- Opening Delimiter -
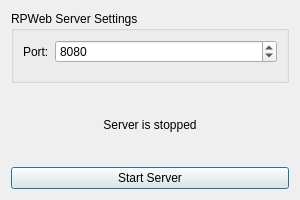
Before: the Qt Designer form ui/rpweb.ui in demonbro-dev/RPQt, drawn with Qt 5.
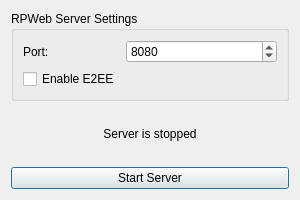
After: the same form once the commit is applied.

The edit to the form file:
```diff
--- a/ui/rpweb.ui
+++ b/ui/rpweb.ui
@@ -55,6 +55,13 @@
         </property>
        </widget>
       </item>
+      <item row="1" column="0">
+       <widget class="QCheckBox" name="useE2EE">
+        <property name="text">
+         <string>Enable E2EE</string>
+        </property>
+       </widget>
+      </item>
      </layout>
     </widget>
    </item>
```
- Closing Delimiter -
WORK INSTRUCTION — Report the lines above that contain "form".

FINISHED TASK —
Before: the Qt Designer form ui/rpweb.ui in demonbro-dev/RPQt, drawn with Qt 5.
After: the same form once the commit is applied.
The edit to the form file:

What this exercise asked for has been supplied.